Every time you open the fridge, you see that potato you keep forgetting to eat. It's starting to look a little sad, and it has what look like white potato roots starting to sprout — can you eat it? Maybe, but it's probably best to follow the "when in doubt, throw it out" rule.
Sprouted potatoes can be toxic. In certain cases, they may be OK to eat, but tossing them is probably a safer plan of action.
Potatoes Past Their Prime
Potatoes are root vegetables and therefore quite hardy. They can last a long time when stored properly, which, according to the University of Idaho Extension, should be in an area that is cool, dark, ventilated and humid.
But most people store their potatoes in the fridge or on the counter, both of which lead to quicker spoilage. An environment that's too cold or dry will cause the potatoes to wither and become flaccid, while tubers exposed to light can develop a greenish hue, and those exposed to warm temperatures may sprout roots.

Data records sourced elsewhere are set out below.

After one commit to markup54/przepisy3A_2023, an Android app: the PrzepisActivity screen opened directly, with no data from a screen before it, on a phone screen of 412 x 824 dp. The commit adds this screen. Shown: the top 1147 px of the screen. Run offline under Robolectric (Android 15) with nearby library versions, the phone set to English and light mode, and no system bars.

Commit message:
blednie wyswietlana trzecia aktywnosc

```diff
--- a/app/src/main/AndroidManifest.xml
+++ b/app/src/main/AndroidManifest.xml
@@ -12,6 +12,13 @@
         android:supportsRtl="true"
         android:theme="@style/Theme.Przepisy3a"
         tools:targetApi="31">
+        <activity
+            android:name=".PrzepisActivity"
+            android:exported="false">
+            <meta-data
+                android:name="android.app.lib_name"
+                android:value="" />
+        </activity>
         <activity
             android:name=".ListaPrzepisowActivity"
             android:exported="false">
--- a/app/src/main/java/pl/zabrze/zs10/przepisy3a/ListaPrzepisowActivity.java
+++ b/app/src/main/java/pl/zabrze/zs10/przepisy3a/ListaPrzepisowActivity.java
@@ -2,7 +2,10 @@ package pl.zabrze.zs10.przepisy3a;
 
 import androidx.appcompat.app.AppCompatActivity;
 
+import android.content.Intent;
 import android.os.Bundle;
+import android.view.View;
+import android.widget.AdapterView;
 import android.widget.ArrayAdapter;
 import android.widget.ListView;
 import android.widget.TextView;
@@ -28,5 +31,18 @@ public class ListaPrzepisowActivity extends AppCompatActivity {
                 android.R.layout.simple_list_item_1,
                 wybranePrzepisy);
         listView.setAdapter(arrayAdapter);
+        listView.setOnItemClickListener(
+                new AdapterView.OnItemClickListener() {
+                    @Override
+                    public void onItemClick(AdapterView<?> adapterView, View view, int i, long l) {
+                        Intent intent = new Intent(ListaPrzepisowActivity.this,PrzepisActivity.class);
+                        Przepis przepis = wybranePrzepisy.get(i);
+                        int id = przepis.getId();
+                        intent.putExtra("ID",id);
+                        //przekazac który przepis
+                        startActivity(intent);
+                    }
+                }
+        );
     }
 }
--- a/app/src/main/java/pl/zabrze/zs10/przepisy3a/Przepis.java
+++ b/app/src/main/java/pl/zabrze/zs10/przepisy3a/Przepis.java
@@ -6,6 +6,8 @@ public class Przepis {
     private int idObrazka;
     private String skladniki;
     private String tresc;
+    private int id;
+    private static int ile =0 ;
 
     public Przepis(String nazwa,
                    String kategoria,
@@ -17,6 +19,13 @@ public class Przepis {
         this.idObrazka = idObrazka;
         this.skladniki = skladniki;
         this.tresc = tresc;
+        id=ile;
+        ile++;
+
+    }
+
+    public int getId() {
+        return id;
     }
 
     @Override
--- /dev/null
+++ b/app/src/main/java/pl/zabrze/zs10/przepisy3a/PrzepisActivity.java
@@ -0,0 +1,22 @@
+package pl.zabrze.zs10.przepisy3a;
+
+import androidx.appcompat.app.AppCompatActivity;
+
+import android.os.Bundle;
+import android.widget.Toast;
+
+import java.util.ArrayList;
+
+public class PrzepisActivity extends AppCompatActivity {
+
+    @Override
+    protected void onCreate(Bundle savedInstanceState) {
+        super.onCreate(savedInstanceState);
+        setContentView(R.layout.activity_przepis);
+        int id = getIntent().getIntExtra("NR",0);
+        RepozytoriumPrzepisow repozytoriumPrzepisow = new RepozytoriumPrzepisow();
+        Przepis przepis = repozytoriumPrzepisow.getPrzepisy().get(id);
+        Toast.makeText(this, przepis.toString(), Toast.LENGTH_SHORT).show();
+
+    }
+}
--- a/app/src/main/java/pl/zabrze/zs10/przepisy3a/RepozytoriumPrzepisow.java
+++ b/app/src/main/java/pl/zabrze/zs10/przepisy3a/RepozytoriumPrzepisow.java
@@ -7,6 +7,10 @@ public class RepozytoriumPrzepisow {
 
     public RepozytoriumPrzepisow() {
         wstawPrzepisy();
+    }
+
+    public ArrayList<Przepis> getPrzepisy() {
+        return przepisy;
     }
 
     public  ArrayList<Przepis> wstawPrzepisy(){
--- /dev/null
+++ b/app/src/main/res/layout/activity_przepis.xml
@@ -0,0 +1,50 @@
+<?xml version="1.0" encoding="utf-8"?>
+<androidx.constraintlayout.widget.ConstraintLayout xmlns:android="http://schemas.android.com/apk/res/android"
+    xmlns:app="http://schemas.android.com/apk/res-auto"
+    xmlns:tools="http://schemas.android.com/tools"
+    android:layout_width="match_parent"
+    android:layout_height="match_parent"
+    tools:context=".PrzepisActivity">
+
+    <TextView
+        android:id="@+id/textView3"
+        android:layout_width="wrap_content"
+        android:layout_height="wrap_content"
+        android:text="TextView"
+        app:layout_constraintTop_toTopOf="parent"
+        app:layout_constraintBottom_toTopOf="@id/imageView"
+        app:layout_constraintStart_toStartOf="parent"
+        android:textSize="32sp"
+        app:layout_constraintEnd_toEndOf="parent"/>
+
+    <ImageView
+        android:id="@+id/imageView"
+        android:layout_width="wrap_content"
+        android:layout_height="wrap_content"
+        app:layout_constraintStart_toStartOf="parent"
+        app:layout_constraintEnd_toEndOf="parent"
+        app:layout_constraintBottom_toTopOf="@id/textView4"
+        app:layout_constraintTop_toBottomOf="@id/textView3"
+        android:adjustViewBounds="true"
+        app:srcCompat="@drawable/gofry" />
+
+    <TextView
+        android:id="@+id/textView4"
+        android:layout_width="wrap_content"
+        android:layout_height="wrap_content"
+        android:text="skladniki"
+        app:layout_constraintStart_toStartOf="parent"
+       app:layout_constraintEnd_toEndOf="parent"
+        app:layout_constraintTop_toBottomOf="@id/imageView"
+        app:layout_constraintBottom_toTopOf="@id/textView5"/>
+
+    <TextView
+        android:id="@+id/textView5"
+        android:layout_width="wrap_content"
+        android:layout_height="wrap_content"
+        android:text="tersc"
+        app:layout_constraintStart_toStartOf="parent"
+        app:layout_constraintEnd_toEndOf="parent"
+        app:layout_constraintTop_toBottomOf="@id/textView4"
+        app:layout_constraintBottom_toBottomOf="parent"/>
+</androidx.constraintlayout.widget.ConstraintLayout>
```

The temperature of the average home is between 65 and 75 degrees Fahrenheit, reports the University of Idaho Extension. However, the ideal storage temperature for potatoes is 42 to 50 F. That presents an issue for storing potatoes at home, as the refrigerator — with an ideal temperature between 34 and 40 F, according to the University of Nebraska–Lincoln — is too cold, but room temperature is too warm.
Therefore, unless you eat your potatoes soon after buying them, you are likely to experience some sort of spoilage, whether it's a change in color or texture or sprouting. The time range in which that happens depends on many factors, including how the tuber was stored before you purchased it and the environment of your home. The University of Idaho Extension reports that potatoes will begin to form sprouts in 30 to 140 days.

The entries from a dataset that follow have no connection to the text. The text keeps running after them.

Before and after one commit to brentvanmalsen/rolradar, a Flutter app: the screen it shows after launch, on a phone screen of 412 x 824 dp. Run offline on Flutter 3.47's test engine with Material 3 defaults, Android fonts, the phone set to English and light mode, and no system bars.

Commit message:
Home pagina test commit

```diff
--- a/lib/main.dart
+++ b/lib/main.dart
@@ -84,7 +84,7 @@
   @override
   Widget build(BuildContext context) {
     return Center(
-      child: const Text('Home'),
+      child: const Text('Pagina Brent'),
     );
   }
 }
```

Should You Eat Potato Roots?
Potatoes contain substances called glycoalkaloids, which are natural toxins. The two types found in tubers are solanine and chaconine. Long storage times and exposure to light can cause glycoalkaloid levels to increase dramatically. A change in color and the development of sprouts is a sign that levels have risen enough to become toxic when consumed. According to the U.S. National Library of Medicine, solanine can be very toxic even in small amounts.
The most common effects of solanine include gastrointestinal problems, such as stomach pain, diarrhea and vomiting. More serious side effects may occur when large amounts are consumed. These include hallucinations, delirium, fever and shock. Symptoms tend to be delayed for eight to 10 hours after eating. The National Capital Poison Control Center reports that, although rare, there have been cases of death from consuming high levels of these toxins.

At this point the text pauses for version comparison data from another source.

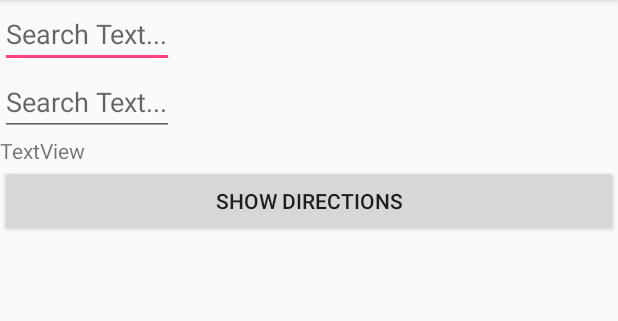
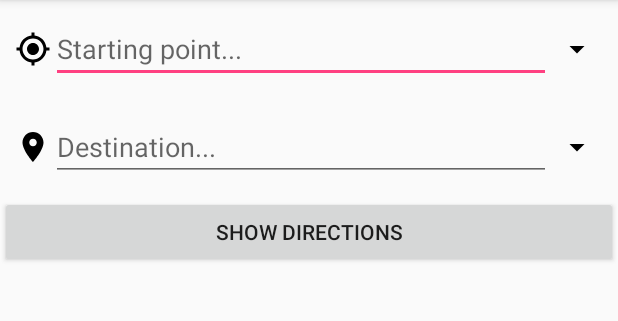
Before and after one commit to kris-s1998/NavigateUSB, an Android app: the NavigateActivity screen opened directly, with no data from a screen before it, on a phone screen of 412 x 824 dp, the part 84-405 px from its top. Run offline under Robolectric (Android 15) with nearby library versions, the phone set to English and light mode, and no system bars; our stand-ins replace Firebase (no records; nobody signed in at launch, a user with empty details on screens opened directly).

Commit message:
navigate // nodes and edges havent been added to the database yet so they dont work but the actual algorithm works

```diff
--- a/app/src/main/AndroidManifest.xml
+++ b/app/src/main/AndroidManifest.xml
@@ -4,10 +4,10 @@
 
     <application
         android:allowBackup="true"
-        android:icon="@mipmap/ic_launcher"
+        android:icon="@mipmap/logo1"
         android:label="@string/app_name"
         android:largeHeap="true"
-        android:roundIcon="@mipmap/ic_launcher_round"
+        android:roundIcon="@mipmap/logo1"
         android:supportsRtl="true"
         android:theme="@style/AppTheme">
         <activity android:name=".MainActivity"
--- a/app/src/main/java/com/example/kskie/draft3/NavigateActivity.java
+++ b/app/src/main/java/com/example/kskie/draft3/NavigateActivity.java
@@ -1,15 +1,25 @@
 package com.example.kskie.draft3;
 
 import android.content.Context;
+import android.content.Intent;
 import android.content.SharedPreferences;
 import android.support.v7.app.AppCompatActivity;
 import android.os.Bundle;
+import android.support.v7.widget.DividerItemDecoration;
+import android.support.v7.widget.LinearLayoutManager;
 import android.support.v7.widget.RecyclerView;
 import android.text.Editable;
 import android.text.TextWatcher;
 import android.util.Log;
+import android.view.View;
+import android.widget.AdapterView;
+import android.widget.ArrayAdapter;
+import android.widget.AutoCompleteTextView;
+import android.widget.Button;
 import android.widget.EditText;
+import android.widget.ImageView;
 import android.widget.TextView;
+import android.widget.Toast;
 
 import com.google.firebase.database.DataSnapshot;
 import com.google.firebase.database.DatabaseError;
@@ -35,19 +45,17 @@ public class NavigateActivity extends AppCompatActivity {
 
     ArrayList <Node> nodes = new ArrayList<>();
     ArrayList <Edge> edges = new ArrayList<>();
-    ArrayList <Node> foundNodes = new ArrayList<>();
     DatabaseReference nodesReference;
     DatabaseReference edgesReference;
     TextView txtDirections;
+    Button btnGetDirections;
 
-    EditText editTextStart;
-    EditText editTextDest;
+    NodesAdapter searchAdapter;
 
-    RecyclerView recyclerStart;
-    RecyclerView recyclerDest;
-
-    NavigateSearchAdapter searchAdapter;
-
+    AutoCompleteTextView actvStart;
+    AutoCompleteTextView actvDest;
+    ImageView imgDest;
+    ImageView imgStart;
 
 
 
@@ -57,11 +65,16 @@ public class NavigateActivity extends AppCompatActivity {
         super.onCreate(savedInstanceState);
         setContentView(R.layout.activity_navigate);
 
-        editTextStart = findViewById(R.id.edit_text_start);
-        editTextDest = findViewById(R.id.edit_text_dest);
+
         txtDirections = findViewById(R.id.txtDirections);
-        recyclerStart = findViewById(R.id.recyclerStart);
-        recyclerDest = findViewById(R.id.recyclerDest);
+
+
+
+        actvStart = findViewById(R.id.actvStart);
+        imgStart = findViewById(R.id.startArrow);
+        actvDest = findViewById(R.id.actvDest);
+        imgDest = findViewById(R.id.destArrow);
+        btnGetDirections = findViewById(R.id.btn_getDirections);
 
         nodesReference = FirebaseDatabase.getInstance().getReference("nodes");
         edgesReference = FirebaseDatabase.getInstance().getReference("edges");
@@ -70,23 +83,22 @@ public class NavigateActivity extends AppCompatActivity {
             @Override
             public void onDataChange(DataSnapshot dataSnapshot) {
                 ArrayList<Node> unorderedNodes = new ArrayList<>();
-                for(DataSnapshot d: dataSnapshot.getChildren()){
+                for (DataSnapshot d : dataSnapshot.getChildren()) {
                     Node n = d.getValue(Node.class);
                     unorderedNodes.add(n);
                 }
 
                 //sort the nodes in order of index, so that the index value of each node matches its position in the nodes array list
                 nodes.clear();
-                for(int i = 0; i<unorderedNodes.size(); i++){
-                    for(Node n : unorderedNodes) {
-                        if (n.getIndex() == i){
+                for (int i = 0; i < unorderedNodes.size(); i++) {
+                    for (Node n : unorderedNodes) {
+                        if (n.getIndex() == i) {
                             nodes.add(n);
                             break;
                         }
 
                     }
                 }
-
 
 
             }
@@ -102,10 +114,11 @@ public class NavigateActivity extends AppCompatActivity {
             public void onDataChange(DataSnapshot dataSnapshot) {
                 edges.clear();
 
-                for(DataSnapshot d: dataSnapshot.getChildren()){
+                for (DataSnapshot d : dataSnapshot.getChildren()) {
                     Edge e = d.getValue(Edge.class);
                     edges.add(e);
                 }
+                setAdapter();
 
             }
 
@@ -115,29 +128,39 @@ public class NavigateActivity extends AppCompatActivity {
             }
         });
 
-        editTextStart.addTextChangedListener(new TextWatcher() {
+        btnGetDirections.setOnClickListener(new View.OnClickListener() {
             @Override
-            public void beforeTextChanged(CharSequence c, int i, int i1, int i2) {
+            public void onClick(View view) {
+                showDirections();
+            }
+        });
 
     }
 
+        public void setAdapter(){
+        String[] locationsArray = new String[nodes.size()];
+        for(Node n:nodes){
+            locationsArray[n.getIndex()] = n.getLocation();
+        }
+        ArrayAdapter<String>adapter = new ArrayAdapter<String>(this,android.R.layout.simple_dropdown_item_1line,locationsArray);
+        actvStart.setAdapter(adapter);
+        imgStart.setOnClickListener(new View.OnClickListener() {
             @Override
-            public void onTextChanged(CharSequence c, int i, int i1, int i2) {
-
+            public void onClick(View view) {
+                actvStart.showDropDown();
             }
-
+        });
+        ArrayAdapter<String>destAdapter = new ArrayAdapter<String>(this, android.R.layout.simple_dropdown_item_1line,locationsArray);
+        actvDest.setAdapter(destAdapter);
+        imgDest.setOnClickListener(new View.OnClickListener() {
             @Override
-            public void afterTextChanged(Editable c) {
-                if (!c.toString().isEmpty()){
-                    setSearchAdapter(c.toString());
-                    //txtDirections.append(""+nodes.size());
-                }else{
-                    foundNodes.clear();
-
-                }
+            public void onClick(View view) {
+                actvDest.showDropDown();
             }
         });
 
+
+    }
 
 
         /*
@@ -156,35 +179,55 @@ public class NavigateActivity extends AppCompatActivity {
         edges.add(new Edge(8, 9, 1,"",""));
         edges.add( new Edge(10, 0, 3,"",""));
 */
-     //   Graph g = new Graph(edges, nodes);
-    //    ArrayList<String> route = g.calculateShortestDistances(8,1);
-    //    for(int i = route.size() - 1; i>-1 ; i--){
-     //       txtDirections.append("\n"+route.get(i));
-     //   }
-     //   txtDirections.append(g.printResult()); // let's try it !
+       public void showDirections() {
+           Node startNode = new Node();
+           Node destinationNode = new Node();
+           boolean foundStart = false;
+           boolean foundDestination = false;
+           String start = actvStart.getText().toString();
+           String destination = actvDest.getText().toString();
+           if(start.isEmpty() || destination.isEmpty()){
+               Toast toast = Toast.makeText(NavigateActivity.this, "Starting point and destination cannot be empty.", Toast.LENGTH_SHORT);
+               toast.show();
+           }else {
+               for (Node s:nodes){
+                   if(s.getLocation().toLowerCase().equals(start.toLowerCase().trim())){
+                       startNode = s;
+                       foundStart = true;
                    }
-
-
-    public void setSearchAdapter( String searchString) {
-        searchString = searchString.toLowerCase();
-        foundNodes.clear();
-        Node currentNode;
-        for(int i = 0; i<nodes.size(); i++) {
-            currentNode = nodes.get(i);
-
-                if (currentNode.getLocation().toLowerCase().contains(searchString) ) {
-                    foundNodes.add(currentNode);
+               }
+               if (foundStart){
+                   for(Node d:nodes){
+                       if(d.getLocation().toLowerCase().equals(destination.toLowerCase().trim())){
+                           destinationNode = d;
+                           foundDestination = true;
                        }
 
                    }
+                   if(foundDestination) {
+                       Graph g = new Graph(edges, nodes);
+                       ArrayList<String> route = g.calculateShortestDistances(startNode.getIndex(), destinationNode.getIndex());
+                       for (int i = route.size() - 1; i > -1; i--) {
+                           txtDirections.append("" + (i + 1) + ".    " + route.get(i));
+                       }
+                   }else{
+                       Toast toast = Toast.makeText(NavigateActivity.this, "Destination not found.", Toast.LENGTH_SHORT);
+                       toast.show();
+                   }
+               }else{
+                   Toast toast = Toast.makeText(NavigateActivity.this, "Starting point not found.", Toast.LENGTH_SHORT);
+                   toast.show();
+               }
 
-
-        searchAdapter = new NavigateSearchAdapter(NavigateActivity.this, foundNodes);
-        recyclerStart.setAdapter(searchAdapter);
+           }
        }
 
 
 
 
 
+
+
+
+
 }
--- /dev/null
+++ b/app/src/main/res/drawable/current_location.xml
@@ -0,0 +1,9 @@
+<vector xmlns:android="http://schemas.android.com/apk/res/android"
+        android:width="24dp"
+        android:height="24dp"
+        android:viewportWidth="24.0"
+        android:viewportHeight="24.0">
+    <path
+        android:fillColor="#FF000000"
+        android:pathData="M12,8c-2.21,0 -4,1.79 -4,4s1.79,4 4,4 4,-1.79 4,-4 -1.79,-4 -4,-4zM20.94,11c-0.46,-4.17 -3.77,-7.48 -7.94,-7.94L13,1h-2v2.06C6.83,3.52 3.52,6.83 3.06,11L1,11v2h2.06c0.46,4.17 3.77,7.48 7.94,7.94L11,23h2v-2.06c4.17,-0.46 7.48,-3.77 7.94,-7.94L23,13v-2h-2.06zM12,19c-3.87,0 -7,-3.13 -7,-7s3.13,-7 7,-7 7,3.13 7,7 -3.13,7 -7,7z"/>
+</vector>
--- /dev/null
+++ b/app/src/main/res/drawable/destination_location.xml
@@ -0,0 +1,9 @@
+<vector xmlns:android="http://schemas.android.com/apk/res/android"
+        android:width="24dp"
+        android:height="24dp"
+        android:viewportWidth="24.0"
+        android:viewportHeight="24.0">
+    <path
+        android:fillColor="#FF000000"
+        android:pathData="M12,2C8.13,2 5,5.13 5,9c0,5.25 7,13 7,13s7,-7.75 7,-13c0,-3.87 -3.13,-7 -7,-7zM12,11.5c-1.38,0 -2.5,-1.12 -2.5,-2.5s1.12,-2.5 2.5,-2.5 2.5,1.12 2.5,2.5 -1.12,2.5 -2.5,2.5z"/>
+</vector>
--- /dev/null
+++ b/app/src/main/res/drawable/drop_down_arrow.xml
@@ -0,0 +1,9 @@
+<vector xmlns:android="http://schemas.android.com/apk/res/android"
+        android:width="24dp"
+        android:height="24dp"
+        android:viewportWidth="24.0"
+        android:viewportHeight="24.0">
+    <path
+        android:fillColor="#FF000000"
+        android:pathData="M7,10l5,5 5,-5z"/>
+</vector>
--- a/app/src/main/res/layout/activity_navigate.xml
+++ b/app/src/main/res/layout/activity_navigate.xml
@@ -4,46 +4,70 @@
     xmlns:tools="http://schemas.android.com/tools"
     android:layout_width="match_parent"
     android:layout_height="match_parent"
-    tools:context="com.example.kskie.draft3.NavigateActivity">
+    tools:context="com.example.kskie.draft3.NavigateActivity"
+    android:orientation="vertical">
 
     <LinearLayout
         android:layout_width="match_parent"
+        android:layout_height="wrap_content"
+        android:orientation="horizontal"
+        android:weightSum="5"
+        android:layout_margin="10dp">
+        <ImageView
+            android:layout_width="wrap_content"
+            android:layout_height="match_parent"
+            android:id="@+id/startIcon"
+            android:src="@drawable/current_location"/>
+
+        <AutoCompleteTextView
+            android:id="@+id/actvStart"
+            android:layout_width="match_parent"
+            android:layout_height="wrap_content"
+            android:hint="Starting point..."
+            android:layout_weight="5"
+            />
+
+    <ImageView
+        android:layout_width="wrap_content"
         android:layout_height="match_parent"
-        android:orientation="vertical">
+        android:id="@+id/startArrow"
+        android:padding="5dp"
+        android:src="@drawable/drop_down_arrow"
+        android:layout_weight="1"/>
+</LinearLayout>
+    <LinearLayout
+        android:layout_width="match_parent"
+        android:layout_height="wrap_content"
+        android:orientation="horizontal"
+        android:weightSum="5"
+        android:layout_margin="10dp">
 
-        <EditText
-            android:id="@+id/edit_text_start"
+        <ImageView
             android:layout_width="wrap_content"
+            android:layout_height="match_parent"
+            android:id="@+id/destinationIcon"
+            android:src="@drawable/destination_location"/>
+
+        <AutoCompleteTextView
+            android:id="@+id/actvDest"
+            android:layout_width="match_parent"
             android:layout_height="wrap_content"
-            android:hint="Search Text..." />
+            android:hint="Destination..."
+            android:layout_weight="5"
+            />
 
-        <android.support.v7.widget.RecyclerView
-            android:id="@+id/recyclerStart"
-            android:layout_width="match_parent"
-            android:layout_height="wrap_content">
+        <ImageView
+            android:layout_width="wrap_content"
+            android:layout_height="match_parent"
+            android:id="@+id/destArrow"
+            android:padding="5dp"
+            android:src="@drawable/drop_down_arrow"
+            android:layout_weight="1"/>
+    </LinearLayout>
 
 
-        </android.support.v7.widget.RecyclerView>
-
-        <EditText
-            android:id="@+id/edit_text_dest"
-            android:layout_width="wrap_content"
-            android:layout_height="wrap_content"
-            android:hint="Search Text..." />
-
-        <android.support.v7.widget.RecyclerView
-            android:id="@+id/recyclerDest"
-            android:layout_width="match_parent"
-            android:layout_height="wrap_content">
 
 
-        </android.support.v7.widget.RecyclerView>
-
-        <TextView
-        android:id="@+id/txtDirections"
-        android:layout_width="wrap_content"
-        android:layout_height="wrap_content"
-        android:text="TextView" />
 
         <Button
             android:id="@+id/btn_getDirections"
@@ -51,5 +75,8 @@
             android:layout_height="wrap_content"
             android:text="Show directions" />
 
-    </LinearLayout>
+    <TextView
+        android:id="@+id/txtDirections"
+        android:layout_width="wrap_content"
+        android:layout_height="wrap_content" />
 </LinearLayout>
--- a/app/src/main/res/layout/navigate_list_items.xml
+++ b/app/src/main/res/layout/navigate_list_items.xml
@@ -2,7 +2,7 @@
 <LinearLayout
     xmlns:android="http://schemas.android.com/apk/res/android"
     android:layout_width="match_parent"
-    android:layout_height="match_parent"
+    android:layout_height="wrap_content"
     android:orientation="horizontal"
     android:paddingHorizontal="10dp"
     android:paddingVertical="6dp"
```
Also changed, not shown: app/src/main/java/com/example/kskie/draft3/Graph.java (+0 -11 lines), app/src/main/java/com/example/kskie/draft3/NavigateSearchAdapter.java (deleted, +0 -54 lines), app/src/main/java/com/example/kskie/draft3/NodesAdapter.java (added, +64 -0 lines), app/src/main/res/mipmap-anydpi-v26/logo1.png (added). Lines whose indentation alone changed are shown as unchanged.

Pregnant women should be especially cautious. According to a study published in Nutrition Journal in November 2018, consuming sprouted potatoes during pregnancy increases the risk of neural tube defects and orofacial clefts in newborns.
In some cases, you may be able to consume potatoes that have already sprouted. The U.S. National Library of Medicine advises that, as long as the potato isn't green and you remove all the sprouts, it is safe to eat. According to the Poison Control Center, peeling the potato before eating it can also reduce the amount of toxins, since they are found in greater amounts in the skin. Cooking the potato will not reduce the glycoalkaloid content.
The safest bet is probably just to throw out any potato you have doubts about. It's better to go without your mashed potatoes with dinner than to risk toxicity. Next time you buy potatoes, only buy what you know you're going to use within a few weeks. Store the spuds in a cool, dark area in your home if you are going to keep them longer than that.
- University of Idaho: "University of Idaho"
- University of Nebraska–Lincoln: "Refrigerator and Freezer Storage"
- U.S. National Library of Medicine: "Potato Plant Poisoning - Green Tubers and Sprouts"
- National Capital Poison Control Center: "Are Sprouted Potatoes Safe to Eat?"
- Nutrition Journal: "Maternal Periconceptional Consumption of Sprouted Potato and Risks of Neural Tube Defects and Orofacial Clefts"